++++ Provided data

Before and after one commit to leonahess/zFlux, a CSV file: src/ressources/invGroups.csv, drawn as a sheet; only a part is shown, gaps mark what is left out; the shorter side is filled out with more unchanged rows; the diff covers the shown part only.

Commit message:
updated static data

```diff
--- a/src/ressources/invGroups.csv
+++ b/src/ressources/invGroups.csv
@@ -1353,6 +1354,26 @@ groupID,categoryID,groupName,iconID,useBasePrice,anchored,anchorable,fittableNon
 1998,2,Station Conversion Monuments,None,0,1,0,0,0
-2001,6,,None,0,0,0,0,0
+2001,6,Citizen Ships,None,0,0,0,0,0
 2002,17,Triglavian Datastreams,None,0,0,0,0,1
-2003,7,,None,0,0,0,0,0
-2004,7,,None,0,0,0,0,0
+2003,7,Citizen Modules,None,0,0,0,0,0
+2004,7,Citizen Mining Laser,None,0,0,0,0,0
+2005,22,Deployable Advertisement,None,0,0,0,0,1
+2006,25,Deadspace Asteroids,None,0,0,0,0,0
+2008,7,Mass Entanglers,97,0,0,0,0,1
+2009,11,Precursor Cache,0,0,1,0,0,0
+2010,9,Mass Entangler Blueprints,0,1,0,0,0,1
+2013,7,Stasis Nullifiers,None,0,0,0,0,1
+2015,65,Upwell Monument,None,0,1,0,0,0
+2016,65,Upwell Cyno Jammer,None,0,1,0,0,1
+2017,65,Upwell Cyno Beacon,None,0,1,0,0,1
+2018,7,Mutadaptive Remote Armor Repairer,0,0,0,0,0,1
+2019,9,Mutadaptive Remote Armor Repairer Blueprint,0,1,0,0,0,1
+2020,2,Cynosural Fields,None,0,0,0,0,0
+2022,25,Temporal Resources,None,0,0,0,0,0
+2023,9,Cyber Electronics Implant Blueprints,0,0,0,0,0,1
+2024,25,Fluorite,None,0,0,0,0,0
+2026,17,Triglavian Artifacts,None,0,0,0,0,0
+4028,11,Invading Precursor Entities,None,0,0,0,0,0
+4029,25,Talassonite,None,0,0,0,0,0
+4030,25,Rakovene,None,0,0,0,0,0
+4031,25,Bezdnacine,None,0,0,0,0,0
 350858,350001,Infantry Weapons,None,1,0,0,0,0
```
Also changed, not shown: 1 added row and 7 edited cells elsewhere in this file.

++++++++

**Directions:** For this exercise, copy every line of the data that holds "Repairer".

**Solution to this problem:**
+2018,7,Mutadaptive Remote Armor Repairer,0,0,0,0,0,1
+2019,9,Mutadaptive Remote Armor Repairer Blueprint,0,1,0,0,0,1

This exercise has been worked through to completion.